STR , Associated Press
A family with there belongings on a makeshift trolley in the city of Bangui, Central African Republic, Wednesday, Sept. 30, 2015. 42 deaths have been confirmed in Bangui since sectarian clashes erupted on Saturday between rivaling Christian and Muslim militias, but it is too dangerous for aid organizations to collect the bodies or help the wounded, according to Antoine Mbao-Bogo of The Red Cross.

BANGUI, Central African Republic — Aid officials pleaded for access to the neighborhoods of Central African Republic's treacherous capital on Wednesday, saying that sectarian clashes between rivaling Christian and Muslim militias make it too dangerous to help the wounded and to recover bodies.

Underscoring the chaotic security situation, the U.N. reported that two of its peacekeepers had been severely wounded.

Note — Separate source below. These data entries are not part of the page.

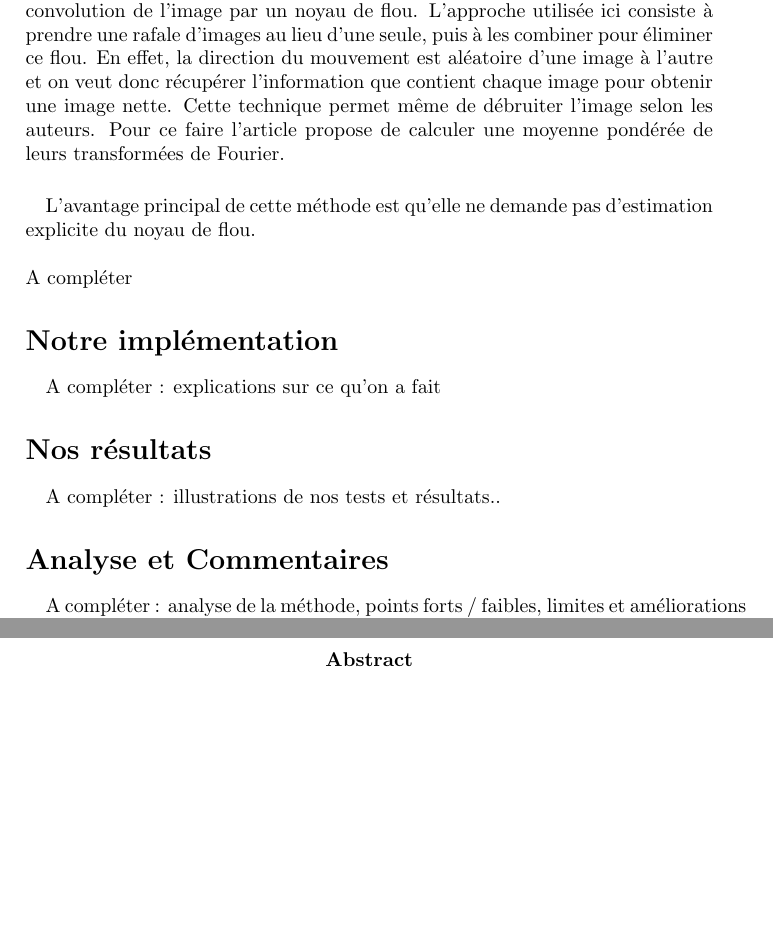
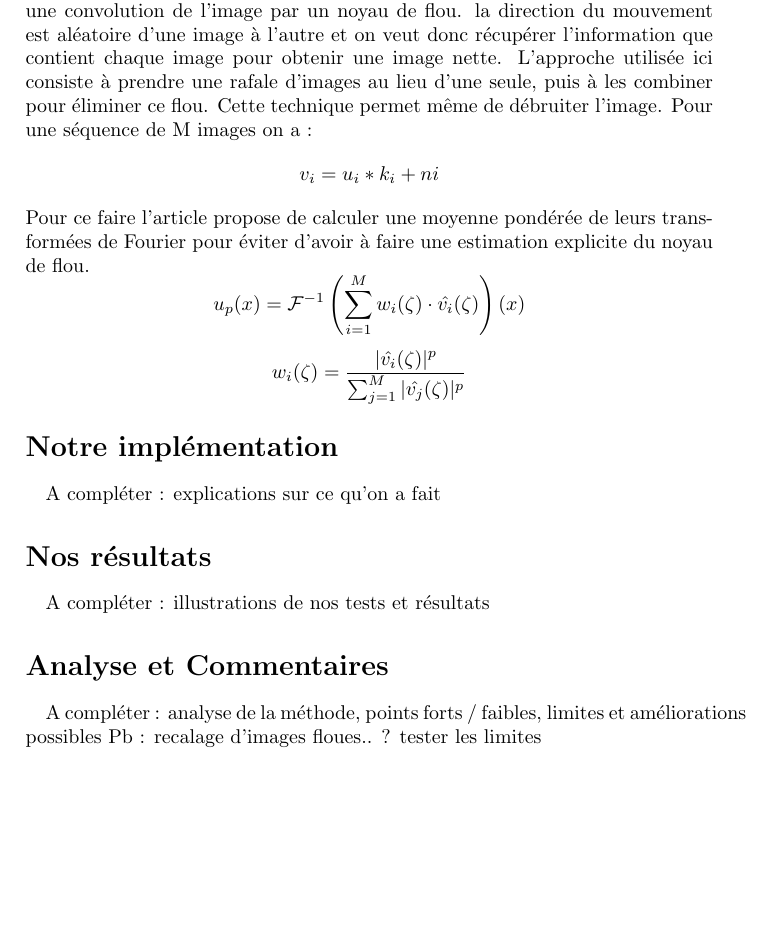
Before and after one commit to sofsoo1995/removing-camera-shake, a LaTeX document (Rapport_removing_cam_shake.tex): two parts of pages 2 and 3 of 3 before the commit and part of page 2 of 2 after it, the two joined at a grey line, cut so that both start at the same text, the shorter picture padded with empty space. Compiled offline with pdfLaTeX.

```diff
--- a/Rapport_removing_cam_shake.tex
+++ b/Rapport_removing_cam_shake.tex
@@ -27,19 +27,21 @@
 \section{Approche de l'article}
 \paragraph{}
 Le mouvement de l'appareil durant la prise de vue peut-être modélisé par une convolution de l'image
-par un noyau de flou. L'approche utilisée ici consiste à prendre une rafale d'images au lieu
-d'une seule, puis à les combiner pour éliminer ce flou. En effet, la direction du mouvement est
-aléatoire d'une image à l'autre et on veut donc récupérer l'information que contient chaque image
-pour obtenir une image nette. Cette technique permet même de débruiter l'image selon les
-auteurs. Pour ce faire l'article propose de calculer une moyenne pondérée de leurs transformées
-de Fourier.
-
-\paragraph{}
-L'avantage principal de cette méthode est qu'elle ne demande pas d'estimation explicite du noyau
-de flou.
-\\
-\\
-A compléter
+par un noyau de flou. la direction du mouvement est aléatoire d'une image à l'autre et on veut donc
+récupérer l'information que contient chaque image pour obtenir une image nette. L'approche utilisée
+ici consiste à prendre une rafale d'images au lieu d'une seule, puis à les combiner pour éliminer ce
+flou. Cette technique permet même de débruiter l'image. Pour une séquence de M images on a :
+\[
+  v_{i} = u_{i} \ast k_{i} + n{i}
+\]
+Pour ce faire l'article propose de calculer une moyenne pondérée de leurs transformées
+de Fourier pour éviter d'avoir à faire une estimation explicite du noyau de flou.
+\[
+  u_{p}(x) = \mathcal{F}^{-1}\left(\sum_{i=1}^M w_{i}(\zeta)\cdot \hat{v_{i}}(\zeta)\right)(x)
+\]
+\[
+  w_{i}(\zeta) = \frac{|\hat{v_{i}}(\zeta)|^p}{\sum_{j=1}^M |\hat{v_{j}}(\zeta)|^p}
+\]
 
 \section{Notre implémentation}
 \paragraph{}
@@ -47,16 +49,11 @@
 
 \section{Nos résultats}
 \paragraph{}
-A compléter : illustrations de nos tests et résultats..
+A compléter : illustrations de nos tests et résultats
 
 \section{Analyse et Commentaires}
 \paragraph{}
 A compléter : analyse de la méthode, points forts / faibles, limites et améliorations possibles
-
-
-
-
-\begin{abstract}
-\end{abstract}
+Pb : recalage d'images floues.. ? tester les limites
 
 \end{document}
```
Also changed, not shown: 6 other files.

The violence marked the second attack of its kind Wednesday as the U.N. forces worked to take down roadblocks that had been put up by militants, said Stephane Dujarric, the spokesman for the U.N. Secretary-General.

At least 42 deaths have been confirmed in Bangui since sectarian clashes erupted on Saturday, including a teenage boy who was decapitated. However, the head of the national Red Cross told The Associated Press that death toll is far from complete as its workers have not been able to get into some of the hardest-hit neighborhoods.

"I'm calling on people to let the Red Cross circulate and do their humanitarian work because the organization is impartial, neutral and non-political," Antoine Mbao-Bogo said. "As of yesterday there were still many barriers and tensions were high, but people should know we are here for them."

The Red Cross' difficulties highlight how quickly and severely the situation has deteriorated in Central African Republic, which has undergone waves of deadly sectarian fighting since Muslim rebels in early 2013 overthrew the president of a decade. In that violence by Muslim and Christian fighters, untold thousands of civilians were killed, and tens of thousands of Muslims fled the country for their lives. Even convoys of Muslims trying to reach neighboring Chad were frequently fired upon by militants, killing would-be refugees.

A measure of stability was achieved in mid-2014 with the arrival of a U.N. peacekeeping force and the forced migration of most of Bangui's Muslim civilian population. The establishment of a transitional government, headed by President Catherine Samba-Panza, who was charged with leading the country to elections on Oct. 18.

But the slaying last week of a Muslim man whose body was left near a mosque in Bangui re-ignited violence between Muslim and Christian militias in the capital.

Samba-Panza rushed home from the U.N. General Assembly in New York because of the violence and the latest fighting is expected to derail plans for the upcoming elections. The violence also has raised doubts about Pope Francis will maintain his scheduled visit to Bangui in late November. Already more than 27,000 people have fled their homes in the past week in Bangui, many returning to a squalid refugee camp at the airport that authorities have been trying to dismantle.

The concerns about safe access to Bangui's neighborhoods have been echoed by Doctors Without Borders, which said wounded people had been arriving in many cases on foot. The group's ambulances also have been unable to circulate as the capital had become too dangerous.

"Given the situation around town, the number of wounded reaching our medical teams seems strangely low," said Emmanuel Lampaert, the group's head of mission in CAR. "Unfortunately, we think right now many people have no way to reach the emergency medical care they need. They cannot safely move to health facilities, and we cannot move out to reach them."

Larson reported from Dakar, Senegal.

This story is corrected to show that sectarian fighting began in 2013.